[Stored dataset items]
§ §

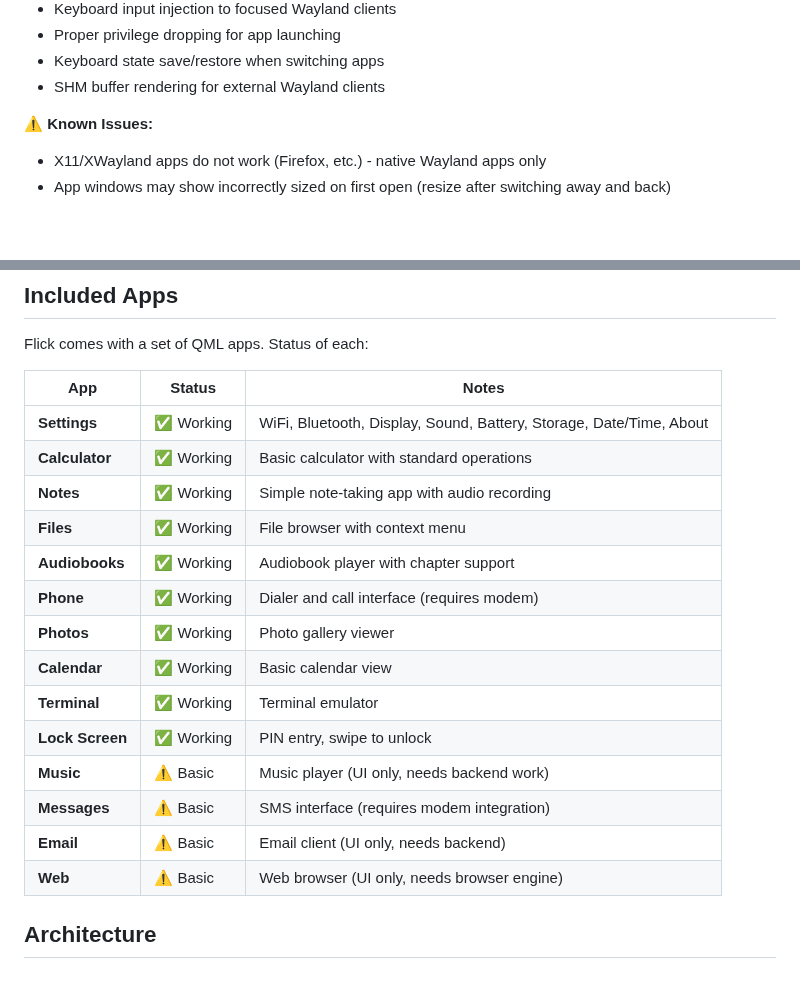
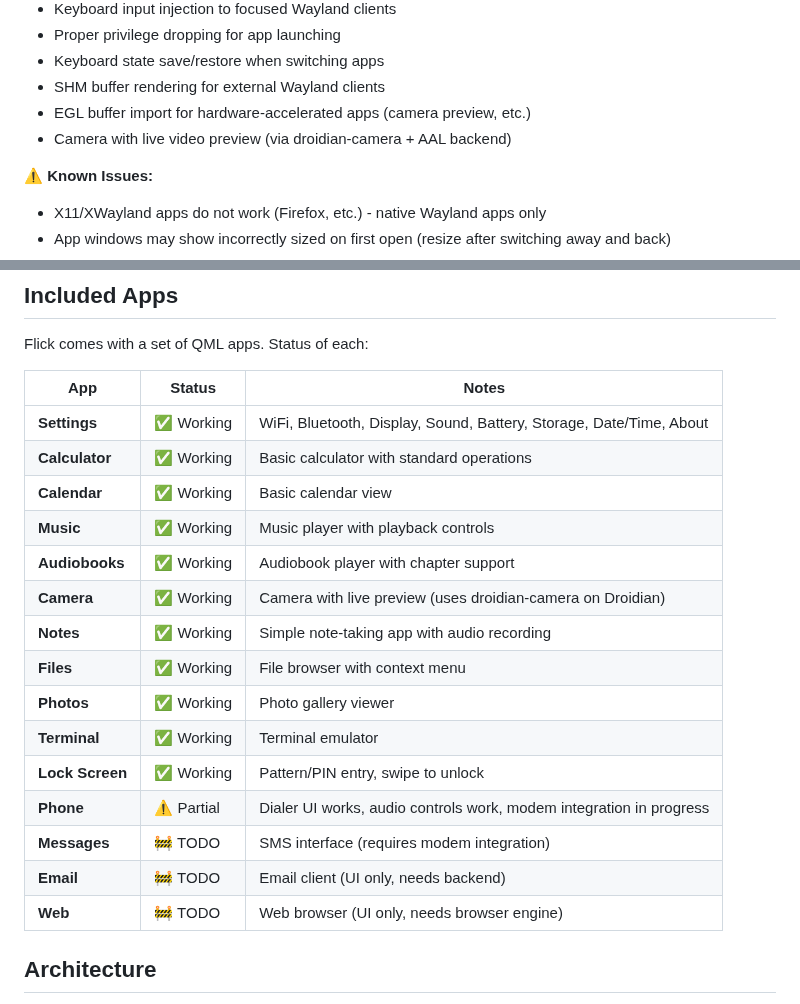
Before and after one commit to ruapotato/Flick, a Markdown page: README.md, 2 parts joined by grey strips. Drawn GitHub-style; blank space fills up the shorter version.

Commit message:
Update README with app status
Working: Camera, Audiobooks, Calendar, Calculator, Music, Settings, etc.
Partial: Phone (dialer UI, audio controls)
TODO: Messages, Email, Web browser

🤖 Generated with [Claude Code](https://claude.com/claude-code)

Co-Authored-By: Claude Opus 4.5 <noreply@anthropic.com>

```diff
--- a/README.md
+++ b/README.md
@@ -34,6 +34,8 @@ Droidian and similar Android-based Linux distributions require **HWComposer** in
 - Proper privilege dropping for app launching
 - Keyboard state save/restore when switching apps
 - SHM buffer rendering for external Wayland clients
+- EGL buffer import for hardware-accelerated apps (camera preview, etc.)
+- Camera with live video preview (via droidian-camera + AAL backend)
 
 ⚠️ **Known Issues:**
 - X11/XWayland apps do not work (Firefox, etc.) - native Wayland apps only
@@ -70,18 +72,19 @@ Flick comes with a set of QML apps. Status of each:
 |-----|--------|-------|
 | **Settings** | ✅ Working | WiFi, Bluetooth, Display, Sound, Battery, Storage, Date/Time, About |
 | **Calculator** | ✅ Working | Basic calculator with standard operations |
+| **Calendar** | ✅ Working | Basic calendar view |
+| **Music** | ✅ Working | Music player with playback controls |
+| **Audiobooks** | ✅ Working | Audiobook player with chapter support |
+| **Camera** | ✅ Working | Camera with live preview (uses droidian-camera on Droidian) |
 | **Notes** | ✅ Working | Simple note-taking app with audio recording |
 | **Files** | ✅ Working | File browser with context menu |
-| **Audiobooks** | ✅ Working | Audiobook player with chapter support |
-| **Phone** | ✅ Working | Dialer and call interface (requires modem) |
 | **Photos** | ✅ Working | Photo gallery viewer |
-| **Calendar** | ✅ Working | Basic calendar view |
 | **Terminal** | ✅ Working | Terminal emulator |
-| **Lock Screen** | ✅ Working | PIN entry, swipe to unlock |
-| **Music** | ⚠️ Basic | Music player (UI only, needs backend work) |
-| **Messages** | ⚠️ Basic | SMS interface (requires modem integration) |
-| **Email** | ⚠️ Basic | Email client (UI only, needs backend) |
-| **Web** | ⚠️ Basic | Web browser (UI only, needs browser engine) |
+| **Lock Screen** | ✅ Working | Pattern/PIN entry, swipe to unlock |
+| **Phone** | ⚠️ Partial | Dialer UI works, audio controls work, modem integration in progress |
+| **Messages** | 🚧 TODO | SMS interface (requires modem integration) |
+| **Email** | 🚧 TODO | Email client (UI only, needs backend) |
+| **Web** | 🚧 TODO | Web browser (UI only, needs browser engine) |
 
 ## Architecture
 
```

§ §

Only the lines from the beginning of the records up to and including the line with "TODO: Messages, Email, Web browser" should appear, exactly as they are, and no pictures.

Answer space —
Before and after one commit to ruapotato/Flick, a Markdown page: README.md, 2 parts joined by grey strips. Drawn GitHub-style; blank space fills up the shorter version.

Commit message:
Update README with app status
Working: Camera, Audiobooks, Calendar, Calculator, Music, Settings, etc.
Partial: Phone (dialer UI, audio controls)
TODO: Messages, Email, Web browser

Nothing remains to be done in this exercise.